participate as a coalition partner in operations that further U.S. interests.” Of the

funds requested for economic assistance, an estimated 14 percent was earmarked

for “programs meant to reduce the fertility rate, improve health care, support

democratic institutions and increase access to schooling for girls.”

Following the conviction and sentencing of Saadeddin Ibrahim and his codefendants,

a State Department spokesman said in a press briefing on May 21 that

“we are deeply troubled about the outcome, and . . . we have been expressing all

along our concerns about the process that resulted in this sentence.”U.S. embassy

staff in Cairo had observed the trial and visited Ibrahim, who held dual Egyptian-

U.S. citizenship, in Mazra’at Tora prison where he was taken after sentencing.

In its Country Reports on Human Rights Practices for 2000, the State Department

said that while the Egyptian government “generally respected the human rights of

its citizens in some areas, . . . its record was poor with respect to freedom of expression

and its treatment of detainees.” It pointed to the government’s use of emergency

laws to restrict “many basic rights,” including freedom of expression,

assembly, and association.

A delegation from the U.S. Commission on International Religious Freedom

visited Egypt from March 20-24 as part of a wider fact-finding tour of the Middle

East.
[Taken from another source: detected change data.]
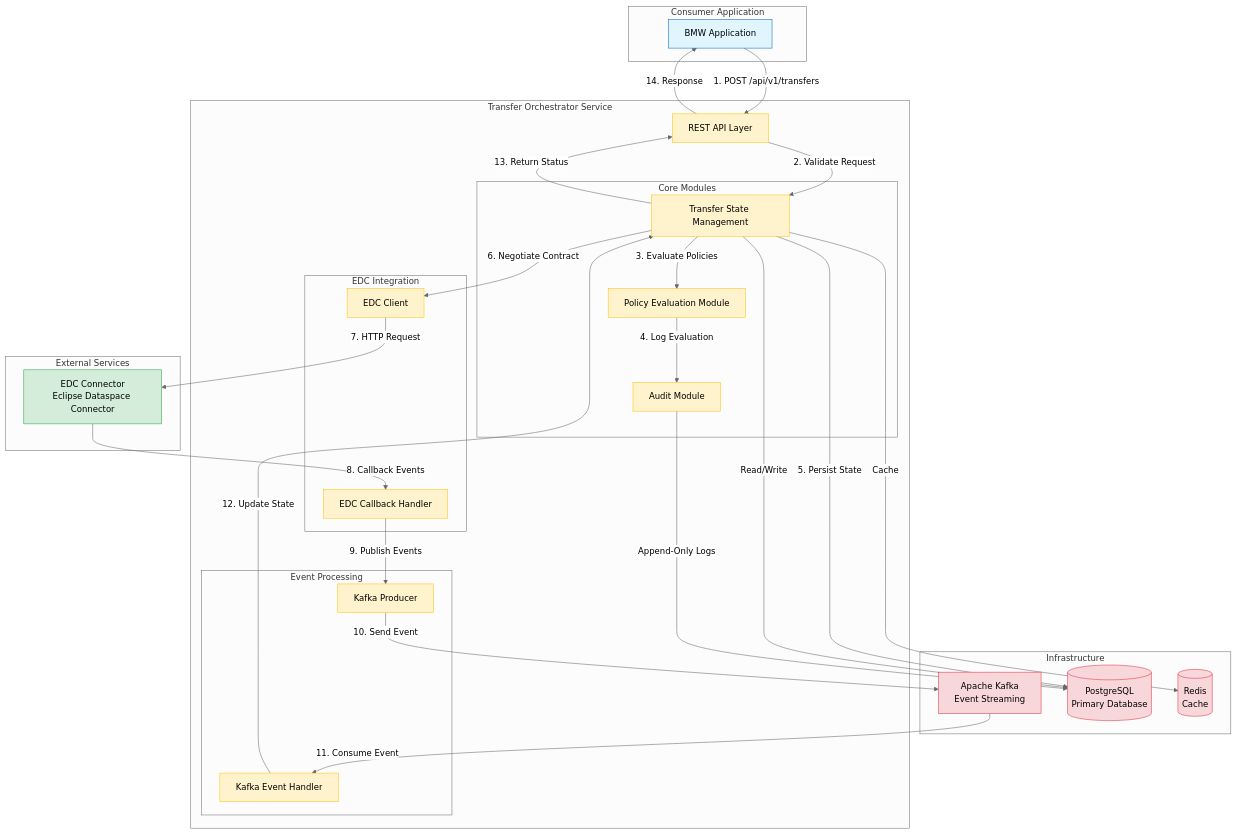
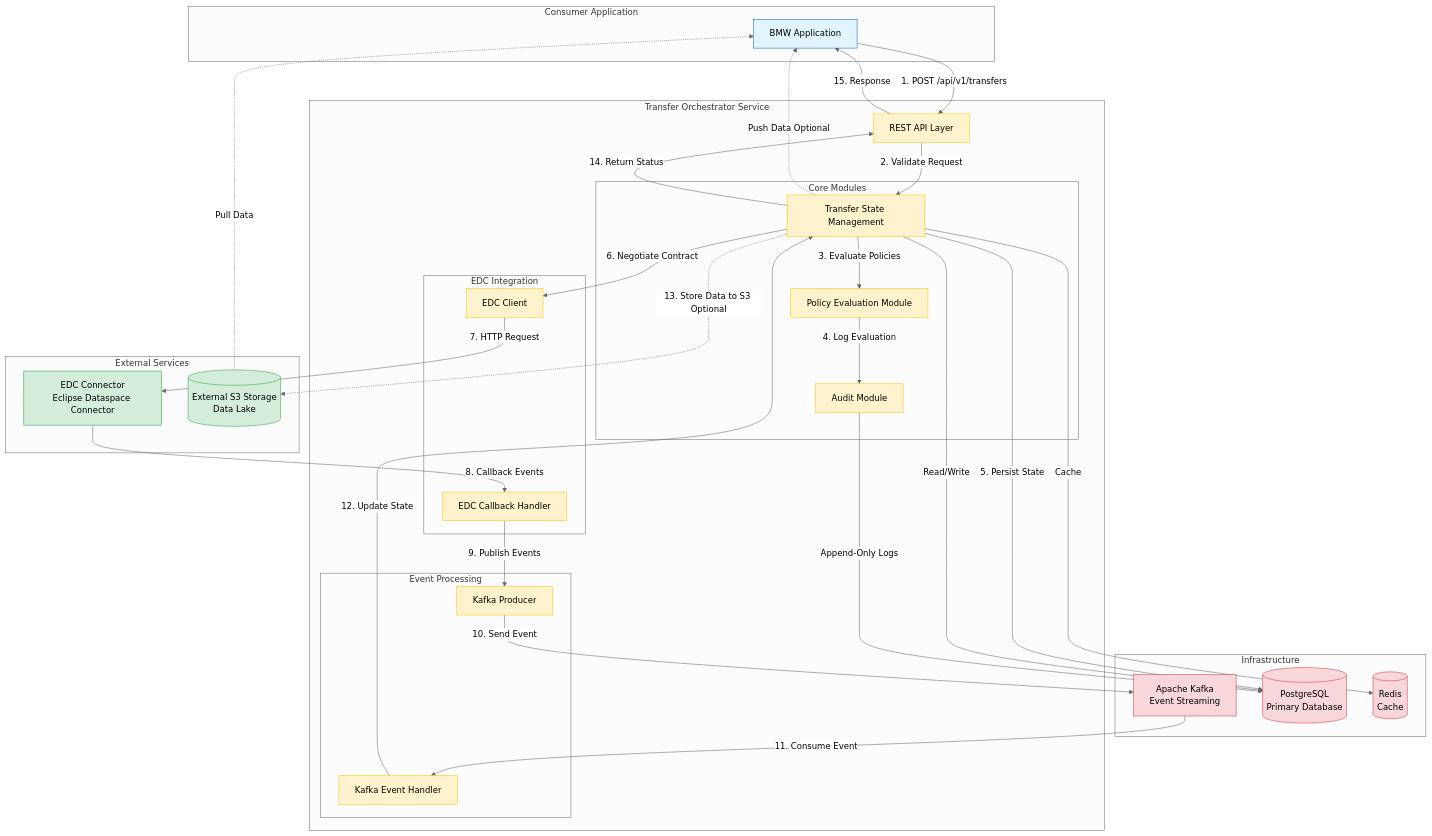
Before and after one commit to d-biswas/transfer-orchestrator: the first of 3 diagrams in architecture.md, drawn with Mermaid (neutral theme). The commit also changed other lines of this file, not shown here.

Commit message:
Updated component diagram

````diff
--- a/architecture.md
+++ b/architecture.md
@@ -15,75 +15,81 @@
 ```mermaid
 graph TB
-    subgraph "Consumer Application"
+    subgraph Consumer["Consumer Application"]
         BMW[BMW Application]
     end
 
-    subgraph "Transfer Orchestrator Service"
+    subgraph Orchestrator["Transfer Orchestrator Service"]
         API[REST API Layer]
 
-        subgraph "Core Modules"
+        subgraph Core["Core Modules"]
             POLICY[Policy Evaluation Module]
             AUDIT[Audit Module]
             TRANSFER[Transfer State Management]
         end
 
-        subgraph "EDC Integration"
+        subgraph EDCInt["EDC Integration"]
             EDC_CLIENT[EDC Client]
             CALLBACK[EDC Callback Handler]
         end
 
-        subgraph "Event Processing"
+        subgraph Events["Event Processing"]
             KAFKA_PRODUCER[Kafka Producer]
             KAFKA_CONSUMER[Kafka Event Handler]
         end
     end
 
-    subgraph "External Services"
+    subgraph External["External Services"]
         EDC[EDC Connector<br/>Eclipse Dataspace Connector]
+        S3[(External S3 Storage<br/>Data Lake)]
     end
 
-    subgraph "Infrastructure"
+    subgraph Infra["Infrastructure"]
         KAFKA[Apache Kafka<br/>Event Streaming]
         POSTGRES[(PostgreSQL<br/>Primary Database)]
         REDIS[(Redis<br/>Cache)]
     end
 
     %% Consumer to Orchestrator
     BMW -->|1. POST /api/v1/transfers| API
 
     %% Internal Flow
     API -->|2. Validate Request| TRANSFER
     TRANSFER -->|3. Evaluate Policies| POLICY
     POLICY -->|4. Log Evaluation| AUDIT
     TRANSFER -->|5. Persist State| POSTGRES
     TRANSFER -->|6. Negotiate Contract| EDC_CLIENT
 
     %% EDC Integration
     EDC_CLIENT -->|7. HTTP Request| EDC
     EDC -->|8. Callback Events| CALLBACK
     CALLBACK -->|9. Publish Events| KAFKA_PRODUCER
 
     %% Kafka Flow
     KAFKA_PRODUCER -->|10. Send Event| KAFKA
     KAFKA -->|11. Consume Event| KAFKA_CONSUMER
     KAFKA_CONSUMER -->|12. Update State| TRANSFER
 
+    %% S3 Storage Flow (Optional)
+    TRANSFER -.->|13. Store Data to S3 Optional| S3
+    S3 -.->|Pull Data| BMW
+    TRANSFER -.->|Push Data Optional| BMW
+
     %% State Management
     TRANSFER -->|Read/Write| POSTGRES
     TRANSFER -->|Cache| REDIS
     AUDIT -->|Append-Only Logs| POSTGRES
 
     %% Response
-    TRANSFER -->|13. Return Status| API
-    API -->|14. Response| BMW
+    TRANSFER -->|14. Return Status| API
+    API -->|15. Response| BMW
 
     classDef consumer fill:#e1f5ff,stroke:#0066cc
     classDef orchestrator fill:#fff3cd,stroke:#ffc107
     classDef external fill:#d4edda,stroke:#28a745
     classDef infra fill:#f8d7da,stroke:#dc3545
 
     class BMW consumer
     class API,POLICY,AUDIT,TRANSFER,EDC_CLIENT,CALLBACK,KAFKA_PRODUCER,KAFKA_CONSUMER orchestrator
-    class EDC external
+    class EDC,S3 external
     class KAFKA,POSTGRES,REDIS infra
 ```
````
It met with government officials, religious leaders, academics, journalists, and

NGO representatives, but several Egyptian human rights groups declined to cooperate

or assist the delegates. On March 28, the commission urged President George

W. Bush to raise the issue of religious freedoms with President Mubarak during the

latter’s U.S. visit in April. The commission’s detailed findings, released on May 14


as an addendum to its annual report, concluded that “serious problems of discrimination

against a number of religious groups remain widespread in Egypt,” including

Coptic Christians, Baha’is, and Muslims deemed by the authorities to be


President Mubarak visited Washington, D.C. in the first week of April and held

talks with President Bush, political leaders, and representatives of the business

community. The visit focused on continuing efforts to salvage Israeli-Palestinian

peace negotiations and on economic ties between Egypt and the U.S., with Egypt

calling for a free trade agreement with the U.S.There was no indication that human

rights issues were discussed.

The Bush administration announced in November that an arms deal with Egypt

worth an estimated U.S. $400 million had been reached, and that economic aid to

Egypt would be accelerated to offset the adverse effects which the September 11

attacks on the U.S. were having on the Egyptian economy, notably the tourist

industry. On November 29, a legal assistance treaty between the U.S. and Egypt

came into effect, aimed at increasing cooperation in combatting transnational

crimes, including drug trafficking,money laundering, and “terrorist group financing,”

according to the State Department.

Relevant Human Rights Watch Reports:

Egypt: Underage and Unprotected: Child Labor in Egypt’s Cotton Fields, 1/01



Factional conflict within Iran’s clerical leadership continued to result in severe

restrictions on freedom of expression, association, and political participation.

Deteriorating economic conditions made worse by severe natural disasters contributed

to increasing unrest and a pervasive sense of social insecurity, reflected in

clashes between demonstrators and the security forces and in harsh measures

against drug-traffickers and other criminals. President Mohammad Khatami won

another landslide victory for those associated with the cause of political reform

when he was reelected by 77 percent of voters for a second four-year term in June,

but the power struggle between conservatives and reformists remained unresolved.

Conservative clerics maintained a strong grip on power through the judiciary, the

Council of Guardians and the office of the Leader of the Islamic Republic, Ayatollah

Ali Khamenei.Promises by reformists to increase respect for basic freedoms and

the rule of law remained unrealized, and severe restrictions imposed on the independent

print media, the major visible gain of President Khatami’s first period in

office, remained in place. The judiciary, and branches of the security forces beyond